  1. 1. Globalization, Politics, Government and Culture<br />Thursday September 2nd<br />
  2. 2. What is Globalization?<br />The integration of markets, politics, <br />values and <br />environmental <br />concerns <br />across borders<br />
  3. 3. Or As Critics Would Say….<br />MacDonaldization<br />Capitalism’s Global <br />Conquest<br />
  4. 4. Or as supporters would say<br /><ul><li> A world of free trade and unlimited prosperity
  5. 5. A world linked by Internet
  6. 6. A world of universal culture</li></li></ul><li>Our everyday lives are inundated with the result of globalization<br />Isolationism is no longer a viable option. <br />No country has all the raw materials it consumes<br />
  7. 7. Interwoven World<br />Food<br />Mineral & Natural Resources<br />Science & Tech<br />Economically<br />
  8. 8.
  9. 9. As nature shaped the physical earth, globalization shaped human civilization…<br />In fact, globalization began before the ‘globe’ even existed<br />The earliest surviving terrestrial globe was made in 1492 by a Dutch geographer Martin Behain…but Humans have been exploring for much longer<br />
  10. 10. In fact, Globalization is as old as human history<br />First group of humans left Africa 100,000 years ago arriving in the Mediterranean<br />50,000 years ago a second group arrived in Asia<br />
  11. 11. Forces behind this globalization were<br />Better life<br />Faith<br />Adventure<br />
  12. 12. So how is globalization different today?<br />The forces that are driving globalization today are not fundamentally different from the past. It is people seeking to enrich their lives, companies and businesses trying to expand their profit and believers trying to win converts. <br />But this is happening with:<br />High Speed<br />Bigger Volume<br />Global actors<br />Global rules<br />Awareness<br />
  13. 13. Collapsing distance<br />Steam engine<br />Steam ship<br />Airplane<br />
  14. 14. Collapsing Time<br />Telegraph<br />Telephone<br />Radio<br />Television<br />
  15. 15. First wave of conscious Globalization 1870-1914:<br />Colonial globalizers played a leading role in commercializing agriculture in new land and setting up industries and businesses.<br />Sixty million migrated from Europe to North America and Australia to work on newly available land. Many millions from India and China moved to Southeast Asia and other colonial domains<br />
  16. 16. Globalization in Retreat<br />Against the backdrop of bitter national strife, world wars and revolutions, immigration doors shut and a rising protectionism chocked off trade.<br /> Between 1929 and 1933 U.S. imports fell by 30 percent and exports fell by almost 40 percent. Immigration to the United States declined from 15 million during 1870–1914 to 6 million between 1914 and 1950.<br />
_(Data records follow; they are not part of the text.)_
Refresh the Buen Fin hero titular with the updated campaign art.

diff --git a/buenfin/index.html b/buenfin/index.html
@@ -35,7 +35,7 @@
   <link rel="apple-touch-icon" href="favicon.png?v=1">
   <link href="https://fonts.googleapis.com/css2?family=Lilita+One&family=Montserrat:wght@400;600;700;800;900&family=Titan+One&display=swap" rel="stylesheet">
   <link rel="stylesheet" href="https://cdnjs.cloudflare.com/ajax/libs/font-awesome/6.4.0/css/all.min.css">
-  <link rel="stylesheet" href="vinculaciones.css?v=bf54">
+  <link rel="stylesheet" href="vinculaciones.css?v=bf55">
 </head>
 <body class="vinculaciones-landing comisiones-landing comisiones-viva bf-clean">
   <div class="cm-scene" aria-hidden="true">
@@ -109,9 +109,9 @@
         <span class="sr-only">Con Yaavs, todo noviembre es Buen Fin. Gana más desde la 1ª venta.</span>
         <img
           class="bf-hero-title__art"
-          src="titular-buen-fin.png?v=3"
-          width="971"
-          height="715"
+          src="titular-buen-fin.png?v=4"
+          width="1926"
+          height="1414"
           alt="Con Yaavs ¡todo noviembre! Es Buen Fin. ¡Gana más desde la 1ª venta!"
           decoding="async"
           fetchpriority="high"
  17. 17. Second wave of Globalization 1945-1980<br />Led by Western multinationals<br />Global ratios of exports to output returned to 1918 levels by 1970 and have since risen from 12 to 17 per cent. <br />Developed countries grew wealthy but their persistent trade barriers to developing countries and the latter’s poor investment climates and anti-trade policies combined to keep them poor.<br />
  18. 18. Third wave of Globalization 1980-2000<br />A combination of higher capital flow from the developed countries and reform in the developing countries of Asia made the region the centre of growth. Between 1965 and 1995 the real incomes per head of the Asian newly industrialized economies rose seven times, while their share in world trade increased more than fourfold. <br />Opening of China in the early eighties and India in the nineties strengthened trade and investment flows.<br />
  19. 19. Cultural Interdependence?<br />Or Cultural Colonialism? <br />
  20. 20. Migration of dreams: The impact on the poor of television programs emanating from wealthier societies<br />Relative Deprivation: The gap between what a person gets and what that person thinks he/she should get<br />
  21. 21. Globalization Pros and Cons<br />Pros<br />Access to products of different countries<br />Influx of Information<br />Cheaper Products<br />Increased wealth and opportunities in countries<br />Cons<br />Homogenization of Culture<br />Environmental Degradation<br />Sweat Shops and Child Labor<br />Loss of Domestic Jobs<br />